Over the past five weeks we've been taking a look at SolarWinds' enterprise-grade software, and in the last of our articles today trying out their software, we're looking at their Patch Manager (formerly EminentWare). The idea of the Patch Manager is that it'll allow you to deploy patches both from Microsoft and third-parties to all the workstations on your network with ease, so that's what we're looking at today.
Patch Manager works with two of the main patch delivery systems: Windows Server Update Services (WSUS) and System Center Configuration Manager (SCCM). Depending on what environment you have deployed across your network, Patch Manager will integrate right in to the system and provide you with a robust method of deploying patches.
One of the main benefits of using Patch Manager is that it will give you an overview of what patches are available for your network, what ones have been deployed and where to, and of course which systems haven't received the updates yet. The easy-to-use interface helps a lot at achieving this goal, and also displays information such as what the patches are called and their approval status.
As with all the SolarWinds products we have tried, there is also a solid amount of reporting capabilities. The built-in ones are quite useful and can show you things like network client properties that can help you determine how to apply patches, but if you need more in-depth reports you can simply create your own set of parameters and have the final report emailed to you.
Along with Windows Update patches from Microsoft, SolarWinds' Patch Manager also supports numerous third-party applications including browsers like Google Chrome and Mozilla Firefox, many Adobe products including Flash and Reader, Java, Skype and more.

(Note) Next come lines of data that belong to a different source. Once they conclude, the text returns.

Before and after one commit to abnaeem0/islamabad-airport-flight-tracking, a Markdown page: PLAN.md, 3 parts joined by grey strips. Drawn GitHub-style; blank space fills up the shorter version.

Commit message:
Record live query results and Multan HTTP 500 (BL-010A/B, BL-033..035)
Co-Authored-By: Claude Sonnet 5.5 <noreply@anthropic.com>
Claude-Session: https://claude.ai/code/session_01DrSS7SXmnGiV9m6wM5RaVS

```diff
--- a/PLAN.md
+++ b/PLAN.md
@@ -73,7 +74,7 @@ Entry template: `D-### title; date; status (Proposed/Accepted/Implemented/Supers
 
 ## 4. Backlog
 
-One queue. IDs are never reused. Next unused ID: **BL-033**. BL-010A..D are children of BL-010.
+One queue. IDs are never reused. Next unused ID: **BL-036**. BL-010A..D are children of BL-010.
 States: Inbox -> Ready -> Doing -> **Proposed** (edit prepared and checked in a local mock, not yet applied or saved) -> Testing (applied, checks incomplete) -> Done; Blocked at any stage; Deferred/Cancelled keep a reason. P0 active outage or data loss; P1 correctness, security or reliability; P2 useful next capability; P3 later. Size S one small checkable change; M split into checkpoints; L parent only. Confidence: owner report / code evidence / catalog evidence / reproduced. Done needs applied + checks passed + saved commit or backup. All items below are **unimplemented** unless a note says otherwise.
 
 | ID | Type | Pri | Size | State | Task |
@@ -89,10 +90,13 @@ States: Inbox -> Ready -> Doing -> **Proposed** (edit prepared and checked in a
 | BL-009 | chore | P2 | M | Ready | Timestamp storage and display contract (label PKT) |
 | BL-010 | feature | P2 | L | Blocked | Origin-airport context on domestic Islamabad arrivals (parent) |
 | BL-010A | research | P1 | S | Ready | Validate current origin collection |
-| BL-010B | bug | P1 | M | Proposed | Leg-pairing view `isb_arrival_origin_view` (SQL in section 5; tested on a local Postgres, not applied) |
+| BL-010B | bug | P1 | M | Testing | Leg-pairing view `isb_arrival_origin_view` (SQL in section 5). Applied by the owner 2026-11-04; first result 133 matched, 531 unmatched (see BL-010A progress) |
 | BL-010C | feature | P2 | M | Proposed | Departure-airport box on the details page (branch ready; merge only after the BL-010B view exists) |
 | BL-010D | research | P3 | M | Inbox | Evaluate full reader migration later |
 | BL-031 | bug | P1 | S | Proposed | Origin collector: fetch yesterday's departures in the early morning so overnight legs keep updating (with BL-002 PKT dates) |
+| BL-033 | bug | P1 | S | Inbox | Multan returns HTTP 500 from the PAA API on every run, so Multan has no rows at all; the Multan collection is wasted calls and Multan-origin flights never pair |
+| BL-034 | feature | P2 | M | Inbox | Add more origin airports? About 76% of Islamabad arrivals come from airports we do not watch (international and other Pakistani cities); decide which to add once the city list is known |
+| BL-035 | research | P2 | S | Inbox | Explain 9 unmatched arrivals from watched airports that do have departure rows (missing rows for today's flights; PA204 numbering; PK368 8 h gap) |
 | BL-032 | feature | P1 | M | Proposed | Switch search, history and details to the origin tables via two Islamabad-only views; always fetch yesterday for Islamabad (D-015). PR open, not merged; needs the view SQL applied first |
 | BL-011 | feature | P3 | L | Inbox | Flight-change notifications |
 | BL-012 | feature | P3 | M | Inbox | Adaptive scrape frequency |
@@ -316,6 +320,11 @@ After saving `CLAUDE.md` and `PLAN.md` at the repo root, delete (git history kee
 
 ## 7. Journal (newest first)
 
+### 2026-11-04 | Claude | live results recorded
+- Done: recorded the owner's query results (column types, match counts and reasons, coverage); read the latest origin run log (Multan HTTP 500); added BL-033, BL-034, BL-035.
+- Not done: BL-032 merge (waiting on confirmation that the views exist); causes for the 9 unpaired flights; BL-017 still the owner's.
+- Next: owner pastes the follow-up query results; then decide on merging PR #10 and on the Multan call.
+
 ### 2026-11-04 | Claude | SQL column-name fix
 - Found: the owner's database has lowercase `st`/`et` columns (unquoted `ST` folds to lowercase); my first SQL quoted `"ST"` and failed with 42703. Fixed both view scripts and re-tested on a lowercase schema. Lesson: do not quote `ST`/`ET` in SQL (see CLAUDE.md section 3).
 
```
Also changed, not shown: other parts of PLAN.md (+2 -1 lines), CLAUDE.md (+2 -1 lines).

When updates/patches for these applications are available, you will receive either an email update or "Outlook-style" pop-up that shows what is available. From there, you can get your IT department to start the approval process before deployment.
Patch Manager also provides for scripting before and after patches are deployed through "PackageBoot". This is incredibly handy as, for example, you could stop processes that may interfere with the software roll-out beforehand and then start them back up afterwards; all without complicated and time-consuming manual scripting from scratch.
Scheduling is also possible with Patch Manager: you can set detailed parameters, dates and times for patches to be deployed, and when using in conjunction with PackageBoot you can ensure that a smooth roll-out is achieved. There are a number of administrator controls as well that allow you to control who can approve patches, meaning you can ensure only the right departments in your IT team approve the right patches.
Again, we're really only touching the surface of what is capable in this robust SolarWinds product, so if you need more information feel free to check here. Also, a free 30-day trial is available so you can test out all the features available before making a purchase.
This article has been sponsored by SolarWinds